20 Minutes with Peter Benson archive
Friday 29 January 2010
Woocarving tutor Peter Benson chats with us about what really inspires him in the world of carving
When did you start to carve?I drifted into it as a small boy. As a wartime kid and an evacuee, any toys I might have had were usually homemade. Someone gave me a penknife and it was well used producing bows and arrows, wooden guns and knives, airplanes, doodlebugs and so on. The first conscious woodcarving I made was a rather crude rearing horse, which I still have, done when I was around 12 or 13.
What made you continue carving?Like all young boys I was somewhat butterfly minded and drifted from one thing to another but by the age of 16 or 17, I realised that it was something I could do that no one else I knew could. It was still an on-off thing for many years until I was asked to run an Adult Education class in 1964. Once this class was established, I had little choice but to keep carving. I think teaching is the best thing for this sort of discipline. What keeps me going now is the search for perfection. I feel that I am learning more now than I have ever done. I firmly believe that there is no such thing as an expert carver as you never stop learning and hopefully improving. If you feel you know it all you might as well give up because you are going nowhere.
What is it that inspires you when you carve?The need to prove to myself that I can do it. I am very competitive, particularly versus myself. I need to achieve and need the proof that I have done so. I have dozens of carvings that I still want to do. The biggest inspiration is when one of my students produces a good piece and this really fires me to start something else. I have no desire to compete with them but seeing any really nice piece from whatever source renews my enthusiasm.
What projects are you currently working on?I think about ten pieces of varying urgency. My team are producing a 3ft wren for the National Memorial Arboretum, I have two Arab horses and a kingfisher under way as commissions, and four netsukes in different materials at various stages, and two relief carvings of a cheetah pursuing an antelope and the other of a young woman. These latter two get put to one side when something important or urgent turns up. They are just for pleasure and will be finished one day.
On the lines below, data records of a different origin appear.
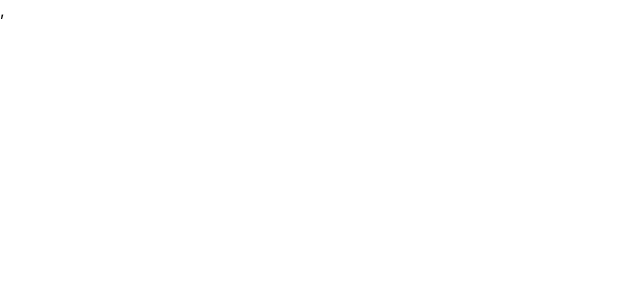
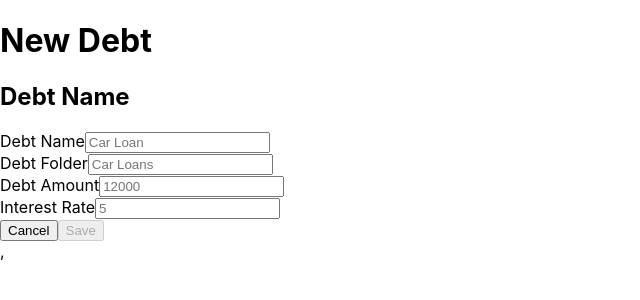
Before and after one commit to LindenDaniels/freedomly-client, a React (Create React App) app: page /new-debt in a window 1280 px wide. Shown: the top 300 px of the page, without its empty margins (0-640 px from the left). Built offline with nearby package versions, Linux system fonts and the light colour scheme.

Commit message:
Implement new debt component, fix username issue for commits

```diff
--- a/src/App.js
+++ b/src/App.js
@@ -7,6 +7,7 @@ import NewFolder from './Forms/NewFolder/NewFolder';
 //import config from './config';
 import './App.css';
 import CalculateFreedomDate from './Forms/CalculateFreedomDate/CalculateFreedomDate';
+import NewDebt from './Forms/NewDebt/NewDebt'
 
 class App extends Component {
   static defaultProps = {
@@ -41,6 +42,13 @@ class App extends Component {
             />}
             />
 
+<Route
+            path='/new-debt'
+            render={() => <NewDebt
+                           //store={STORE}
+            />}
+            />
+
         </div>
       </div>
 
--- a/src/Forms/NewDebt/NewDebt.js
+++ b/src/Forms/NewDebt/NewDebt.js
@@ -0,0 +1,222 @@
+import React from 'react';
+import PropTypes from 'prop-types';
+import { withRouter } from 'react-router-dom';
+import './NewDebt.css';
+
+ class NewDebt extends React.Component {
+
+    state = {
+        debtName: "",
+        debtFolder: "",
+        debtAmount: "",
+        interestRate: "",
+        id: "",
+        formValid: false,
+        listNameValid: false,
+        debtNameValid: false,
+        debtAmountValid: false,
+        interestRateValid: false,
+        validationMessage: null
+    }
+
+updateFormEntry(e) {
+        const name = e.target.name;
+        const value = e.target.value;
+
+        const id = Math.floor(Math.random() * 100) + 5;
+
+
+        /*if (e.target.selectedOptions) {
+            id = e.target.selectedOptions[0].id;
+            this.setState({
+                'folderId': id
+            })
+        }*/
+        this.setState({
+            [e.target.name]: e.target.value,
+            id: id
+
+        }, () => {this.validateEntry(name, value)});
+    }
+
+    validateEntry(name, value) {
+        let hasErrors = false;
+
+        value = value.trim();
+
+        if ((name === 'debtFolder') || (name === 'debtName') || (name === 'debtAmount') || (name === 'interestRate')) {
+            if (value.length < 1) {
+                hasErrors = true
+            }
+
+            else {
+                hasErrors = false
+            }
+        }
+
+        this.setState({
+            [`${name}Valid`]: !hasErrors,
+        }, this.formValid );
+    }
+
+    formValid() {
+
+        const { debtFolderValid, debtNameValid, debtAmountValid, interestRateValid } = this.state;
+        if (debtFolderValid && debtNameValid && debtAmountValid && interestRateValid === true) {
+            this.setState({
+                formValid: true,
+                validationMessage: null
+            });
+        }
+        else {this.setState({
+            formValid: !this.formValid,
+            validationMessage: 'All fields are required.'
+        })}
+      }
+
+   /* handleSubmit(e) {
+        e.preventDefault();
+        const { name, instructions, ingredients  } = this.state;
+        const recipe = {
+            name: name,
+            instructions: instructions,
+            ingredients: ingredients,
+            //modified: new Date()
+        }
+        this.setState({error: null})
+        GET(STORE), {
+            method: 'POST',
+            body: JSON.stringify(recipe),
+            headers: {
+                'content-type': 'application/json'
+            }
+        }
+        .then(res => {
+            if (!res.ok) {
+                return res.json().then(err => {
+                    console.log(`Error is: ${err}`)
+                    throw err
+                })
+            }
+            return res.json()
+        }
+        .then(data => {
+            this.goBack()
+            this.context.addRecipe(data)
+        })
+        .catch(err => {
+            this.setState({ err })
+        });
+    };*/
+
+    handleSubmit(e) {
+        e.preventDefault();
+        const { debtFolder, debtName, debtAmount, debtInterestRate, id } = this.state;
+
+        const newDebt = {
+            debtFolder: debtFolder,
+            debtName: debtName,
+            debtAmount: debtAmount,
+            debtInterestRate: debtInterestRate,
+            id: id
+
+        }
+        const STORE = this.props.store;
+        //const debtFolder = this.props.store.debtFolder
+
+
+        debtFolder.push(newDebt);
+        this.props.history.push('/debt-folders');
+
+        this.setState({error: null})
+    };
+
+
+    render() {
+
+        return (
+             <>
+            <header>
+                <h1>New Debt</h1>
+            </header>
+            <section>
+            <form
+                className="newdebt-form"
+                onSubmit={e => this.handleSubmit(e)}>
+                <h2 className="title">Debt Name</h2>
+                <div className="form-section">
+                  <label htmlFor="debt-name">Debt Name</label>
+                  <input
+                    type="text"
+                    className="field"
+                    name="debt-name"
+                    id="debt-name"
+                    aria-label="debt-name"
+                    aria-required="true"
+                    placeholder="Car Loan"
+                    onChange={e => this.updateFormEntry(e)}
+                    />
+                </div>
+                <div className="form-section">
+                  <label htmlFor="debt-folder">Debt Folder</label>
+                  <input
+                    type="text"
+                    className="field"
+                    name="debt-folder"
+                    id="debt-folder"
+                    aria-label="debt-folder"
+                    aria-required="true"
+                    placeholder="Car Loans"
+                    onChange={e => this.updateFormEntry(e)}
+                    />
+                </div>
+                <div className="form-section">
+                  <label htmlFor="debt-amount">Debt Amount</label>
+                  <input
+                    type="number"
+                    className="field"
+                    name="debt-amount"
+                    id="debt-amount"
+                    aria-label="debt-amount"
+                    aria-required="true"
+                    placeholder="12000"
+                    onChange={e => this.updateFormEntry(e)}
+                    />
+                </div>
+                <div className="form-section">
+                  <label htmlFor="interest-rate">Interest Rate</label>
+                  <input
+                    type="number"
+                    className="field"
+                    name="interest-rate"
+                    id="interest-rate"
+                    aria-label="interest-rate"
+                    aria-required="true"
+                    placeholder="5"
+                    onChange={e => this.updateFormEntry(e)}
+                    />
+                </div>
+
+                <div className="buttons">
+                 <button
+                    type="button"
+                    className="button"
+                    //onClick={()=> this.goBack()}
+                    >
+                     Cancel
+                 </button>
+                 <button
+                    type="submit"
+                    className="button"
+                    disabled={!this.state.formValid}>
+                     Save
+                 </button>
+                </div>
+            </form>
+            </section>
+            </>
+        )
+    }
+    }
+
+    export default withRouter(NewDebt);
```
Which tool would you not be without and why?Probably a pencil! Otherwise I think I would put three tools equal first. A 1/4in No.9, a 5/16in No.54 x3, and a 1/4in No.39 V-tool. I find these the most versatile.
Which is your preferred style of carving and why?I love carving figures and animals in the round, and love relief for the challenge but I think my real passion is carving small: netsuke and other miniature carvings. I like being able to create life and action in miniature. I can let my imagination run wild and create my own little world in a small piece of exotic wood.
What do you think has been your biggest achievement?The most impressive and difficult was the 2.5-ton full-sized Polar Bear for the memorial at the National Memorial Arboretum. This was magic and changed so many lives. It also brought together the carving team that has continued to work for the Arboretum for the last 12 years. As a complete contrast, my best and most valued piece is a netsuke of an old man sleeping over his book, carved from an old snooker ball.
Whose work do you most admire?Great modern carvers like Ian Norbury, Chris Pye, Ray Gonzalez and Mike Painter have all had a tremendous influence over the years, as well as classical carvers like Grinling Gibbons and Tilman Riemenschneider. Stan Kimm has been someone to beat in miniature carving competitions for around 40 years.
I greatly admire the work of Fred Zavadil from Canada; his figure work is amazing. Lastly in the world of netsuke I would be delighted if I could carve like Sue Wraight in Australia or Clive Hallam in the UK. I have learnt so much from all of these people.